One of the nice things about Tumblr is that it is highly visual, which makes it a great platform for highly visual marketing campaigns.

You could argue that all marketing campaigns should be highly visual. Maybe. But not all need to be that visual. If yours does, then you might consider Tumblr. However, there’s one drawback to Tumblr that Tumblr fanboys aren’t going to share with you. If you put your content there and Tumblr goes belly up, you’ll lose your content. Period.

That’s not exactly a selling point. WordPress, on the other hand, is a software that you download and upload to your servers.

The key takeaway here is that you should think hard about where you put your content. Outposts like Tumblr, Facebook, and other social media sites aren’t necessarily a bad thing, but you should count the cost and be prepared for the day when they may get shut down. It’s happened before. Remember Geocities? Posterous? They are no more. At one time, they were thriving metropolises.

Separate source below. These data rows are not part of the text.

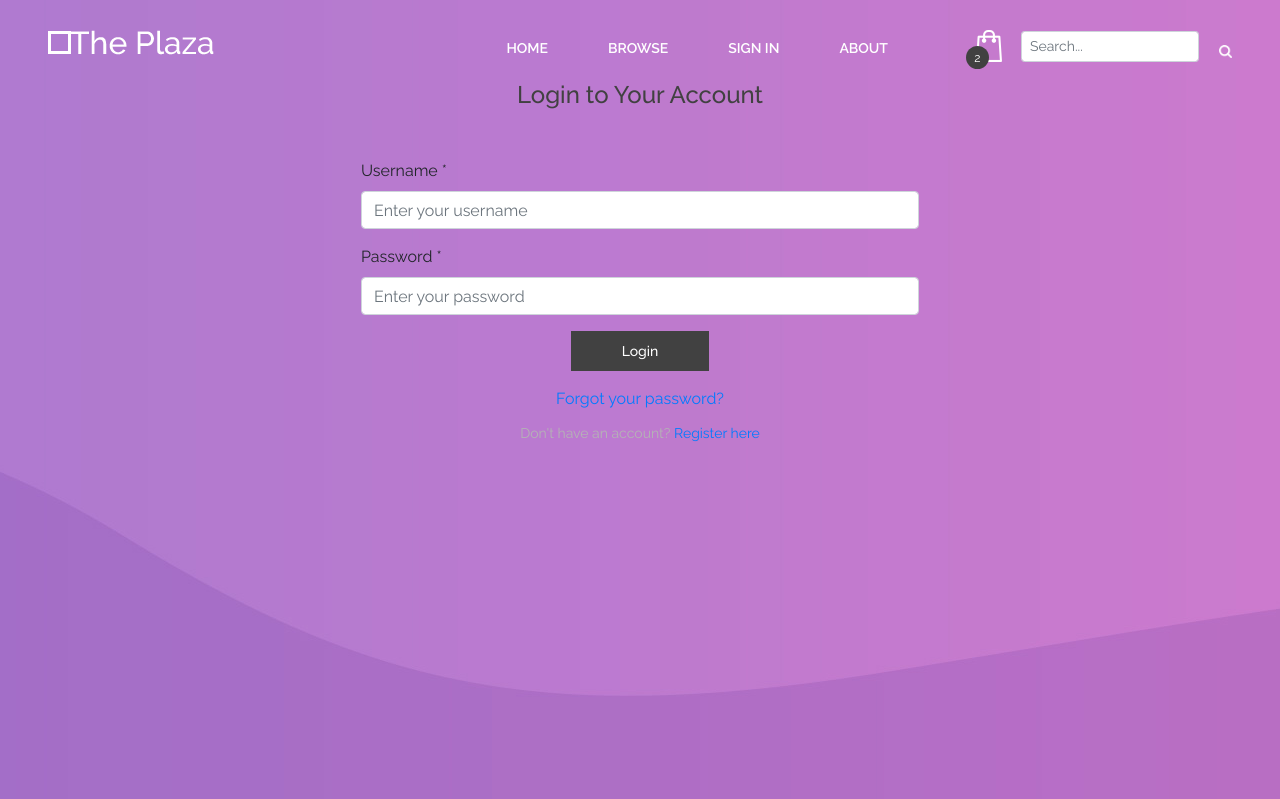
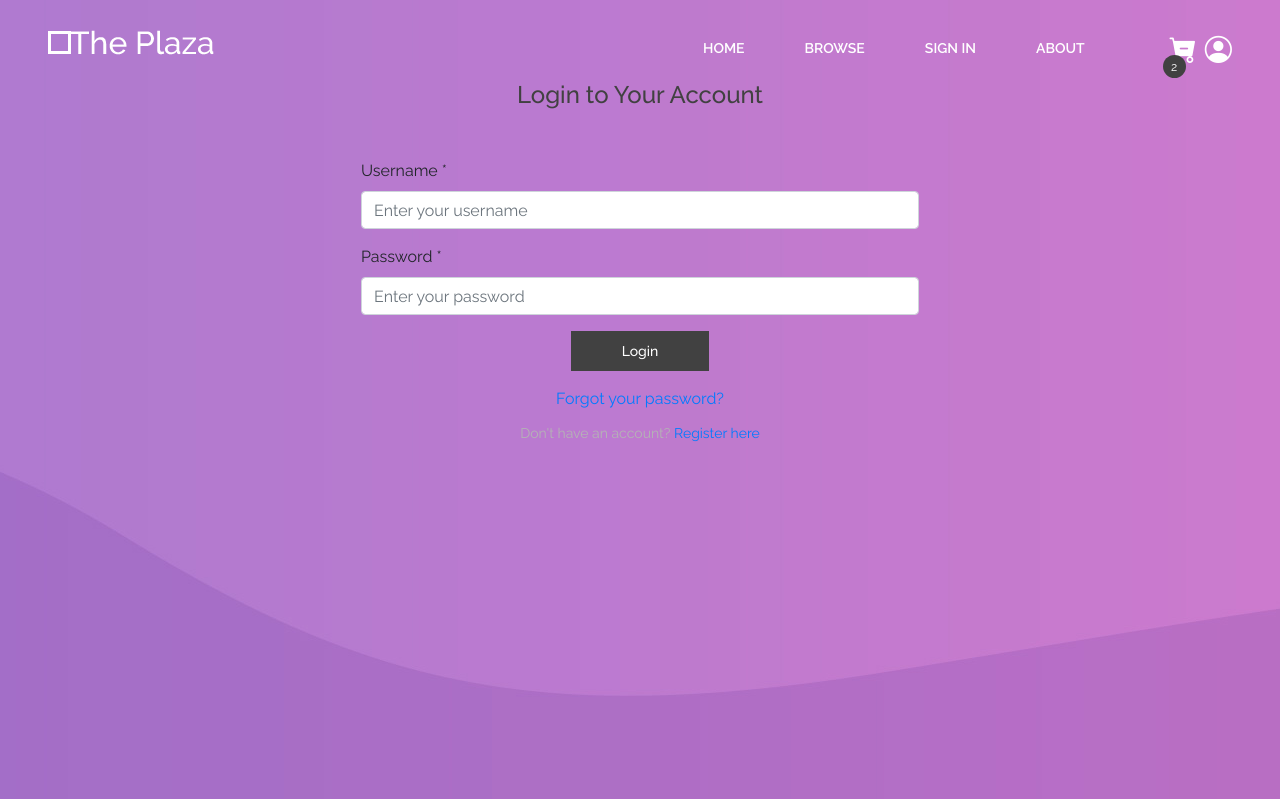
Before and after one commit to caesar0041/ads, a PHP site: page /ads_final/login.php in a window 1280 px wide. Shown: the top 799 px of the page. Run offline with PHP 8.4, Linux system fonts and the light colour scheme.

Commit message:
login sure na ata

```diff
--- a/admin_dashboard/index.php
+++ b/admin_dashboard/index.php
@@ -8,10 +8,10 @@
             <a class="navbar-brand" href="#">Admin Dashboard</a>
             <ul class="navbar-nav ms-auto">
                 <li class="nav-item">
-                    <a class="nav-link" href="#">Notifications</a>
+                    <a class="nav-link" href="<?php echo BASE_URL;?>">Home</a>
                 </li>
                 <li class="nav-item">
-                    <a class="nav-link" href="#">Profile</a>
+                    <a class="nav-link" href="<?php echo BASE_URL;?>">Logout(??)</a>
                 </li>
             </ul>
         </nav>
--- a/templates/header1.php
+++ b/templates/header1.php
@@ -8,6 +8,8 @@ require_once ('function.php');?>
 	<meta charset="UTF-8">
 <!--	<link href="<?php echo BASE_URL;?>assets/bootstrap/img/favicon.ico" rel="shortcut icon"/> -->
 
+	<link rel="stylesheet" href="https://cdn.jsdelivr.net/npm/bootstrap-icons@1.11.3/font/bootstrap-icons.min.css">
+
 	<link href="https://fonts.googleapis.com/css?family=Raleway:400,400i,500,500i,600,600i,700,700i" rel="stylesheet">
 
 	<link rel="stylesheet" href="<?php echo BASE_URL;?>assets/bootstrap/css/bootstrap.min.css"/>
@@ -15,6 +17,7 @@ require_once ('function.php');?>
 	<link rel="stylesheet" href="<?php echo BASE_URL;?>assets/bootstrap/css/owl.carousel.css"/>
 	<link rel="stylesheet" href="<?php echo BASE_URL;?>assets/bootstrap/css/style.css"/>
 	<link rel="stylesheet" href="<?php echo BASE_URL;?>assets/bootstrap/css/animate.css"/>
+	<link rel="stylesheet" href="https://cdn.jsdelivr.net/npm/bootstrap-icons@1.11.3/font/bootstrap-icons.min.css">
 
 </head>
 <body>
@@ -33,12 +36,9 @@ require_once ('function.php');?>
 				<i class="fa fa-bars"></i>
 			</div>
 			<div class="header-right d-flex align-items-center">
-				<a href="cart.php" class="card-bag mr-3"><img src="<?php echo BASE_URL;?>assets/bootstrap/img/icons/bag.png" alt=""><span>2</span></a>
-				<form action="search.php" method="get" class="d-flex align-items-center">
-                	<input type="text" name="query" class="form-control form-control-sm me-2" placeholder="Search...">
-					<a href="#" class="search"><img src="<?php echo BASE_URL;?>assets/bootstrap/img/icons/search.png" alt=""></a>
-				</form>
-
+				<a href="cart.php" class="bi bi-cart-dash-fill text-decoration-none text-white card-bag mr-2" style="font-size: 1.7rem;"><span>2</span>
+				</a>
+				<a href="login.php" class="bi bi-person-circle text-decoration-none text-white" style="font-size: 1.7rem;"></a>
 			</div>
 			<!-- site menu -->
 			<ul class="main-menu">
```
Also changed, not shown: templates/admin_header.php (+8 -8 lines).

Build a marketing campaign that you can match with the platform. That way, if you lose the platform, it won’t matter to your overall marketing plans. You can still keep your A game.

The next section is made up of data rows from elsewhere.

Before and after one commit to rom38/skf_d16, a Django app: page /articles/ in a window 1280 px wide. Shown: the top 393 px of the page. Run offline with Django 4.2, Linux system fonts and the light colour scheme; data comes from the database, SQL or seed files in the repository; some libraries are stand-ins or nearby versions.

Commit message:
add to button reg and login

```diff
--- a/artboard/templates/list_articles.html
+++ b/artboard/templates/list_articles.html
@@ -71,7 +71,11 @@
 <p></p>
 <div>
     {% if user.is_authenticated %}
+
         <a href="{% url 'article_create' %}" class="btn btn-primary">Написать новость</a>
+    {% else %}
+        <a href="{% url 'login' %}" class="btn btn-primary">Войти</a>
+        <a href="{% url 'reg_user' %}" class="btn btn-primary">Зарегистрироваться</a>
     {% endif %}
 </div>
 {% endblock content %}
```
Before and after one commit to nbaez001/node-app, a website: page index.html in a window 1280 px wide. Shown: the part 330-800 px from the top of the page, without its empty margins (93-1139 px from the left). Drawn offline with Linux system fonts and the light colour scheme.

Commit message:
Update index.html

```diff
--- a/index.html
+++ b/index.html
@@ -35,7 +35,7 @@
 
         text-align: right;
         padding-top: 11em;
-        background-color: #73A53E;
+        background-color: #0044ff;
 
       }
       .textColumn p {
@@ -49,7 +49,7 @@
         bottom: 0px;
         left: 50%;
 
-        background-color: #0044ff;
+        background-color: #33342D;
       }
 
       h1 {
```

LinkedIn has become the de facto B2B social network. If you do business with other businesses, or you want to, particularly if you offer a service for businesses, then you should be on LinkedIn. But simply being on LinkedIn won’t guarantee your success.

Rather, you’ve got to work LinkedIn just as you work any other social network. Here are my top three suggestions for working LinkedIn to increase your B2B leads.

  1. Optimize your profile – Your profile should be optimized for achieving high ranking search results for the keywords you want to target. Take a look at the industry you are in and the types of businesses you want to target. What keywords would people search for to find your profile if they wanted to do business with you. Optimize your profile for those keywords.
  2. Create a LinkedIn business page – If you don’t have a business page on LinkedIn, then you should build one – ASAP. If you are targeting other businesses, create a business page and target it specifically for the types of people, or businesses, you want to do business with.
  3. Update your status often – Don’t just sign up for LinkedIn and forget about it. Social media only works if you work it. Update your status once or twice a day with meaningful high value content.

LinkedIn is a great way to find new business leads, but only if you do all the right things. Optimize your profile, build a business page, and update your status often.

If your idea of keyword research is that it is a one-time activity, then you should probably take a primer on keyword research. It may not be something you need to spend time on every day, but you should definitely revisit the issues periodically. How often is your call, but don’t wait a whole year.

Brainstorming for keywords is not necessarily as simple as using Google’s Keyword Planner either. A lot of the free tools are dead, but that doesn’t mean you can’t get creative.

Here are 5 ways you can brainstorm for new keywords to use in your online marketing:

  1. Suggested Search – Both Google and Bing will suggest search terms as you enter a keyword into the search box. Take advantage of this. Use your keywords and look at what the search engines suggest. You might be surprised at the gems you’ll find.
  2. Make a list – The old brainstorming method of writing it down still works. Write down every variation of your keyword phrases that you can. Use it as a jumping off point, not a definitive list.
  3. PPC campaigns – You’ll have to break down and use Google AdWords or Bing Ads for this, but look at your keyword groups and suggested opportunities in your PPC admin panel.
  4. Social media – What are people saying on your social networks? Are they talking about you or your competition? What words are they using?
  5. Customer reviews – I hope you’re reading them. You can often find out precisely what people think about your brand by reading their reviews. What keywords are they using to talk about your company and its products?

Keyword research is an ongoing activity. You should spend at least a few minutes each month doing keyword research.